## TO DO:
Count the lines in the entries below that include the word "spec". Give nothing but the number.

Content starts

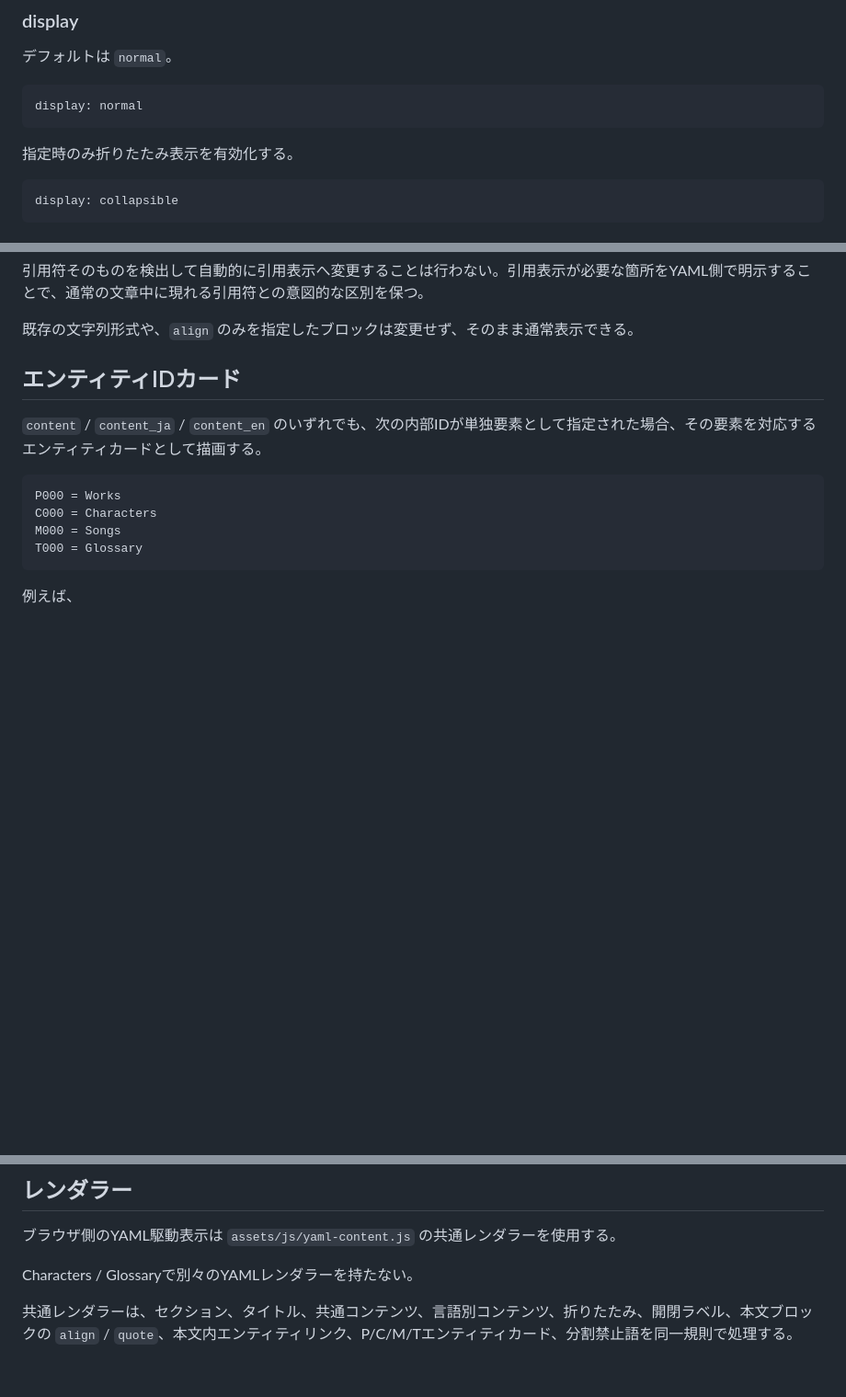
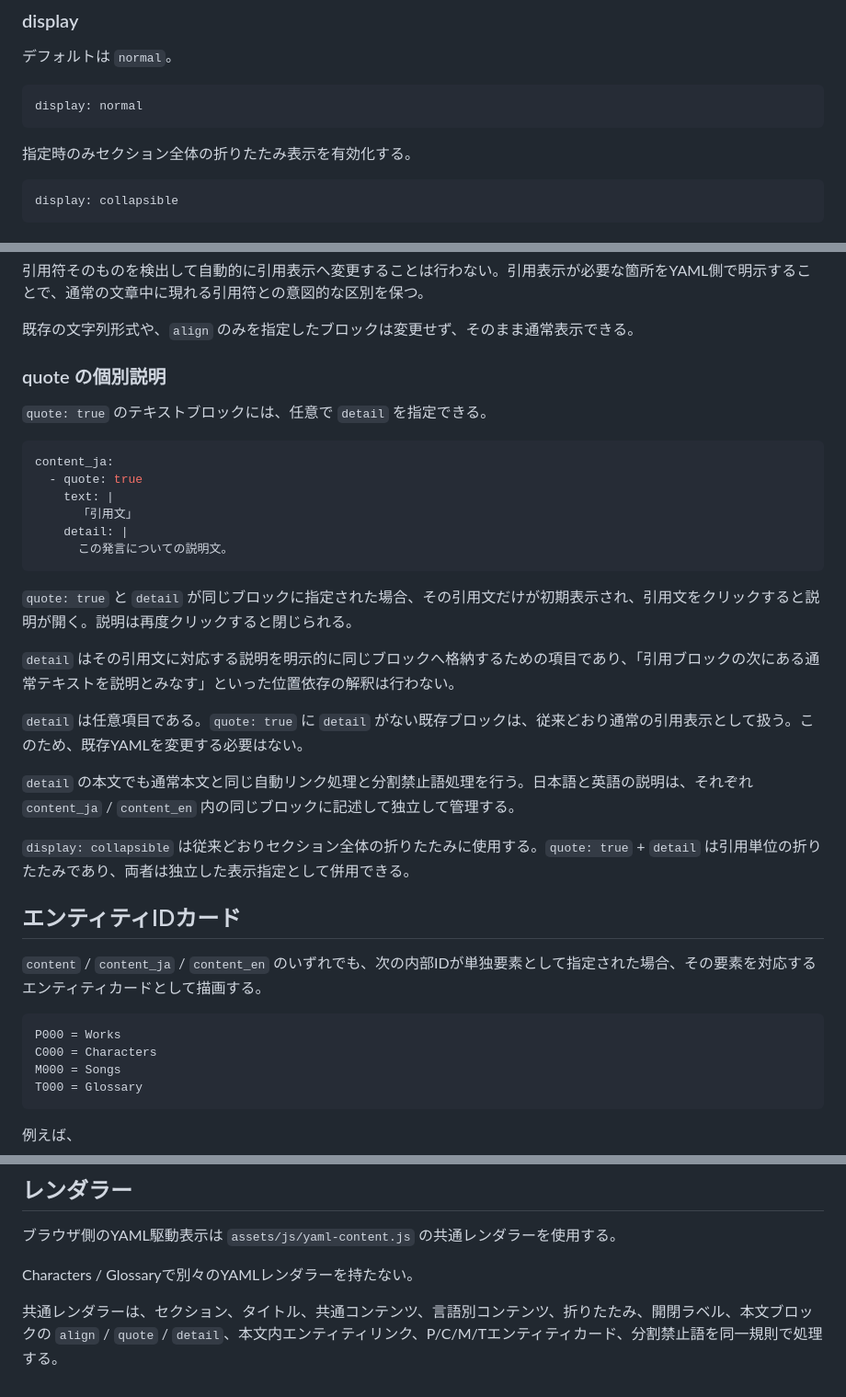
Before and after one commit to Kagami-to/Kagami-to.github.io, a Markdown page: docs/yaml-content-spec.md, 3 parts joined by grey strips. Shown at 92% size. GitHub-like rendering; blank space fills up the shorter version.

Commit message:
Document per-quote expandable details in YAML spec

````diff
--- a/docs/yaml-content-spec.md
+++ b/docs/yaml-content-spec.md
@@ -66,7 +66,7 @@ sections:
 display: normal
 ```
 
-指定時のみ折りたたみ表示を有効化する。
+指定時のみセクション全体の折りたたみ表示を有効化する。
 
 ```yaml
 display: collapsible
@@ -140,6 +140,29 @@ content_ja:
 引用符そのものを検出して自動的に引用表示へ変更することは行わない。引用表示が必要な箇所をYAML側で明示することで、通常の文章中に現れる引用符との意図的な区別を保つ。
 
 既存の文字列形式や、`align` のみを指定したブロックは変更せず、そのまま通常表示できる。
+
+### quote の個別説明
+
+`quote: true` のテキストブロックには、任意で `detail` を指定できる。
+
+```yaml
+content_ja:
+  - quote: true
+    text: |
+      「引用文」
+    detail: |
+      この発言についての説明文。
+```
+
+`quote: true` と `detail` が同じブロックに指定された場合、その引用文だけが初期表示され、引用文をクリックすると説明が開く。説明は再度クリックすると閉じられる。
+
+`detail` はその引用文に対応する説明を明示的に同じブロックへ格納するための項目であり、「引用ブロックの次にある通常テキストを説明とみなす」といった位置依存の解釈は行わない。
+
+`detail` は任意項目である。`quote: true` に `detail` がない既存ブロックは、従来どおり通常の引用表示として扱う。このため、既存YAMLを変更する必要はない。
+
+`detail` の本文でも通常本文と同じ自動リンク処理と分割禁止語処理を行う。日本語と英語の説明は、それぞれ `content_ja` / `content_en` 内の同じブロックに記述して独立して管理する。
+
+`display: collapsible` は従来どおりセクション全体の折りたたみに使用する。`quote: true` + `detail` は引用単位の折りたたみであり、両者は独立した表示指定として併用できる。
 
 ## エンティティIDカード
 
@@ -259,4 +283,4 @@ YAMLが存在しないページについてはJSONも生成されず、ブラウ
 
 Characters / Glossaryで別々のYAMLレンダラーを持たない。
 
-共通レンダラーは、セクション、タイトル、共通コンテンツ、言語別コンテンツ、折りたたみ、開閉ラベル、本文ブロックの `align` / `quote`、本文内エンティティリンク、P/C/M/Tエンティティカード、分割禁止語を同一規則で処理する。
+共通レンダラーは、セクション、タイトル、共通コンテンツ、言語別コンテンツ、折りたたみ、開閉ラベル、本文ブロックの `align` / `quote` / `detail`、本文内エンティティリンク、P/C/M/Tエンティティカード、分割禁止語を同一規則で処理する。
````
Also changed, not shown: other parts of docs/yaml-content-spec.md (+1 -0 lines).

Content ends

## RESPONSE TO THE EXERCISE:
5